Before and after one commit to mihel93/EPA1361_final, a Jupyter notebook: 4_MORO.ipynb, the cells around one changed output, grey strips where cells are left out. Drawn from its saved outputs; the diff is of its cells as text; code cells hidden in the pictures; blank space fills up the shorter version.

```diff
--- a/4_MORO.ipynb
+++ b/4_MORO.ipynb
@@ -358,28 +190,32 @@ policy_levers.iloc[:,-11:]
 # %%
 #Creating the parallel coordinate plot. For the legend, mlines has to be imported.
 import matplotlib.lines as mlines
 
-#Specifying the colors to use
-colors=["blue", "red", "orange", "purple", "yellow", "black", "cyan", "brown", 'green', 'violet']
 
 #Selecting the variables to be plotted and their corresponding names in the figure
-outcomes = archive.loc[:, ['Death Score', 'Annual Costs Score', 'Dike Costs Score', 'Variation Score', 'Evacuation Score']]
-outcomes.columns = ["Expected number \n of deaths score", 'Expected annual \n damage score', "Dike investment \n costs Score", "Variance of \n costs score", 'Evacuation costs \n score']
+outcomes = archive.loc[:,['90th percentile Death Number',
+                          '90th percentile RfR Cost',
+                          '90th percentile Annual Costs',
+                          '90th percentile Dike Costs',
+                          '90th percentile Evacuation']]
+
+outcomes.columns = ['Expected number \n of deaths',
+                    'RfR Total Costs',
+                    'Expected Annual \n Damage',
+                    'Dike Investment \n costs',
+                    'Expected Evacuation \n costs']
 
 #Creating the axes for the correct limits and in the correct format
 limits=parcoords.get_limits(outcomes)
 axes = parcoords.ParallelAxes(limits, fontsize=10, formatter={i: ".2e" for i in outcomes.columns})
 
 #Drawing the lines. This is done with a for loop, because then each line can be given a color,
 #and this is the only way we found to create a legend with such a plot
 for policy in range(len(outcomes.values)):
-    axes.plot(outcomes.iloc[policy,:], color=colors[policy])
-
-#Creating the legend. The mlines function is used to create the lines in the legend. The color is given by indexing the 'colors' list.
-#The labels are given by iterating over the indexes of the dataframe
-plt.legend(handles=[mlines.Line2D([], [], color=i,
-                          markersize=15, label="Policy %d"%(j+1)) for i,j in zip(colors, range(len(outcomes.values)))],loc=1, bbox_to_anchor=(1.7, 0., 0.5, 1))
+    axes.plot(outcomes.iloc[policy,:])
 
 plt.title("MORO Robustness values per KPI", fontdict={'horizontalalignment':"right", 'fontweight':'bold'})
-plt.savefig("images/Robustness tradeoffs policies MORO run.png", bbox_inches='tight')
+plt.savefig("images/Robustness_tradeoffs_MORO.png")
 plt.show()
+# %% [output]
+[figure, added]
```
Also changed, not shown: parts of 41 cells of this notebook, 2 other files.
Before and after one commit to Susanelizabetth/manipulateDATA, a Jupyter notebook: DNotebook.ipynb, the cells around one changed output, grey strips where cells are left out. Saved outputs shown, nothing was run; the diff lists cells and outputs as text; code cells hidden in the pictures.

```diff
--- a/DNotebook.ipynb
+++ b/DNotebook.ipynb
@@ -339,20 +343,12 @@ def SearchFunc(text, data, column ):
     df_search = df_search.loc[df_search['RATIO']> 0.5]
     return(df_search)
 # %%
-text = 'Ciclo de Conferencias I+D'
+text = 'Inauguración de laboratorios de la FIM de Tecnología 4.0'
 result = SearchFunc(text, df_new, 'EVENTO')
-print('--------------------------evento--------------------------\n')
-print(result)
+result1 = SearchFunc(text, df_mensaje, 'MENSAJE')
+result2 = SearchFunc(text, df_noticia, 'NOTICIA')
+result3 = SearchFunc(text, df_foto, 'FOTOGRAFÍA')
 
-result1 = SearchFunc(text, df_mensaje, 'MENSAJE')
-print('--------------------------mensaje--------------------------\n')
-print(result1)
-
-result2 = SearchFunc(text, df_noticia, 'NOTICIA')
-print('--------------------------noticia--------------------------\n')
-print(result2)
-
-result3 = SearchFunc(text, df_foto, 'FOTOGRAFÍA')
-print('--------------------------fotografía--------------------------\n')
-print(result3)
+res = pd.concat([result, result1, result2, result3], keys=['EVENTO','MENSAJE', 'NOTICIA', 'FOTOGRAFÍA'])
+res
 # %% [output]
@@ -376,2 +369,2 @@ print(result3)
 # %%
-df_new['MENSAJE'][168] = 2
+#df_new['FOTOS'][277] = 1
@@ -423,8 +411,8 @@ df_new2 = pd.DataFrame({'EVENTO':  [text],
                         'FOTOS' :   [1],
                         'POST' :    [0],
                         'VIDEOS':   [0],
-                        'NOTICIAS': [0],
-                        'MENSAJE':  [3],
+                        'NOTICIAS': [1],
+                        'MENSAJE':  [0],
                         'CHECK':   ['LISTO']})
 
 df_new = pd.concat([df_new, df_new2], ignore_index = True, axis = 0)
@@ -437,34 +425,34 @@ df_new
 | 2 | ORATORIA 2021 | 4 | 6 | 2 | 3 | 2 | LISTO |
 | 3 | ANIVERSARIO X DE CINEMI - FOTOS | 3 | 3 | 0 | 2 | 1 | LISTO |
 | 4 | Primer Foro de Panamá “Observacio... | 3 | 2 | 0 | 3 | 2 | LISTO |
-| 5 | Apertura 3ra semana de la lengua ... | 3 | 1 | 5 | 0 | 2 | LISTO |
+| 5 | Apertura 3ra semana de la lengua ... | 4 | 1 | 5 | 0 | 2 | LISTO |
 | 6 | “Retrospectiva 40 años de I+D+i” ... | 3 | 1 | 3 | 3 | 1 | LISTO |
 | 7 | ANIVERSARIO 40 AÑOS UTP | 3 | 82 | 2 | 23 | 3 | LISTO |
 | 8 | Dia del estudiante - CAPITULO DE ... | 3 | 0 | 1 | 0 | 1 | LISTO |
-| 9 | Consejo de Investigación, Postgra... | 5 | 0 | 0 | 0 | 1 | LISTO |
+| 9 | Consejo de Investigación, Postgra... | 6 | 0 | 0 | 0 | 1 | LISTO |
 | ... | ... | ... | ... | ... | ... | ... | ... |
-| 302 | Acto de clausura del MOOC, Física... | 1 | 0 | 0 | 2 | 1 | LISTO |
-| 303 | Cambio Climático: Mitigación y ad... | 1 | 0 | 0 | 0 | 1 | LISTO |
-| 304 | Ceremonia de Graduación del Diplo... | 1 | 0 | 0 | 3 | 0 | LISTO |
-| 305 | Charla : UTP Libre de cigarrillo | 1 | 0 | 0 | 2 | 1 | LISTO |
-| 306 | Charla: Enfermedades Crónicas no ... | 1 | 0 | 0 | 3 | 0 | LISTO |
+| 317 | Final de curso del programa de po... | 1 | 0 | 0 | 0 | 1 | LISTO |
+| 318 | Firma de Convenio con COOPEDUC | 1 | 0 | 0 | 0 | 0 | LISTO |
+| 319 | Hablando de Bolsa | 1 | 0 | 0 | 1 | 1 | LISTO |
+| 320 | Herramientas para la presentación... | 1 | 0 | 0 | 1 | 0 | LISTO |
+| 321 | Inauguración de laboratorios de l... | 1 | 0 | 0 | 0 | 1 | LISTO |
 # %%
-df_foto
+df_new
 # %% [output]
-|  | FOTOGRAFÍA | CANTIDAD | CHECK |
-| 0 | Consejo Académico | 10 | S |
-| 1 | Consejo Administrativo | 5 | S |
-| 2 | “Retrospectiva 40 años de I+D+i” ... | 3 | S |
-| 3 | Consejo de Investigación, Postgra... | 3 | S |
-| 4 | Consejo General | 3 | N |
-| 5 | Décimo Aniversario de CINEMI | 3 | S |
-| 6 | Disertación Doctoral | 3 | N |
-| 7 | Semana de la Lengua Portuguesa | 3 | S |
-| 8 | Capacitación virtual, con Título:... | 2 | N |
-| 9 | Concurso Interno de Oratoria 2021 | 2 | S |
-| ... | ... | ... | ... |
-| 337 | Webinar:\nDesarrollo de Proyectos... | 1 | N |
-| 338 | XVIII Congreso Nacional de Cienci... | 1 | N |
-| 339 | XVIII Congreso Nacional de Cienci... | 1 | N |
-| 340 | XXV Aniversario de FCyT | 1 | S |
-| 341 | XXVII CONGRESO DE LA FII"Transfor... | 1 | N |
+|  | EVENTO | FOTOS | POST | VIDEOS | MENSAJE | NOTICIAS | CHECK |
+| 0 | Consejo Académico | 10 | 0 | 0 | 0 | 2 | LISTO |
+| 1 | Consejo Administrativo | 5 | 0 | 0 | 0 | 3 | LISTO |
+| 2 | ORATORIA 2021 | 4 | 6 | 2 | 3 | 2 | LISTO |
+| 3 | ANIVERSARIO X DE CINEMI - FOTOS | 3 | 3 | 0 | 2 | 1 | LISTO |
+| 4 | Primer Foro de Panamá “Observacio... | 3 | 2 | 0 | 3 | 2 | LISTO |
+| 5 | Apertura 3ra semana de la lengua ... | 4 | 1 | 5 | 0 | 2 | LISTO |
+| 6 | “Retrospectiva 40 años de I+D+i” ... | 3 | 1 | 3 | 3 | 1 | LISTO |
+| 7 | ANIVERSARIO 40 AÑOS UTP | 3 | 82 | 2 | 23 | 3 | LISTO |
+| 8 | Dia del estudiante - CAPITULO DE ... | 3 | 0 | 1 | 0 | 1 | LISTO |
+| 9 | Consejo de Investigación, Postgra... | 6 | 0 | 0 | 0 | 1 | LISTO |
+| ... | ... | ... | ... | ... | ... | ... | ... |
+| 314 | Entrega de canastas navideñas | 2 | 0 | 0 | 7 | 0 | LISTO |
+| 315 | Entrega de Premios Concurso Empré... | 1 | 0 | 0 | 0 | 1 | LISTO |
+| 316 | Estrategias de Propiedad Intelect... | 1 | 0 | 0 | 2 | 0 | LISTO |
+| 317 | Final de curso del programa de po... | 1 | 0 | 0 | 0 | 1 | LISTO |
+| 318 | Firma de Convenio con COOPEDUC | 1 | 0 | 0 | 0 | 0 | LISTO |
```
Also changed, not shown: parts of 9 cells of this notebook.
────────
# DESCRIPTION OF THE TASK:
If a line above contains the word "Evacuation", list it.

# SOLUTION BELOW:
-outcomes = archive.loc[:, ['Death Score', 'Annual Costs Score', 'Dike Costs Score', 'Variation Score', 'Evacuation Score']]
-outcomes.columns = ["Expected number \n of deaths score", 'Expected annual \n damage score', "Dike investment \n costs Score", "Variance of \n costs score", 'Evacuation costs \n score']
+                          '90th percentile Evacuation']]
+                    'Expected Evacuation \n costs']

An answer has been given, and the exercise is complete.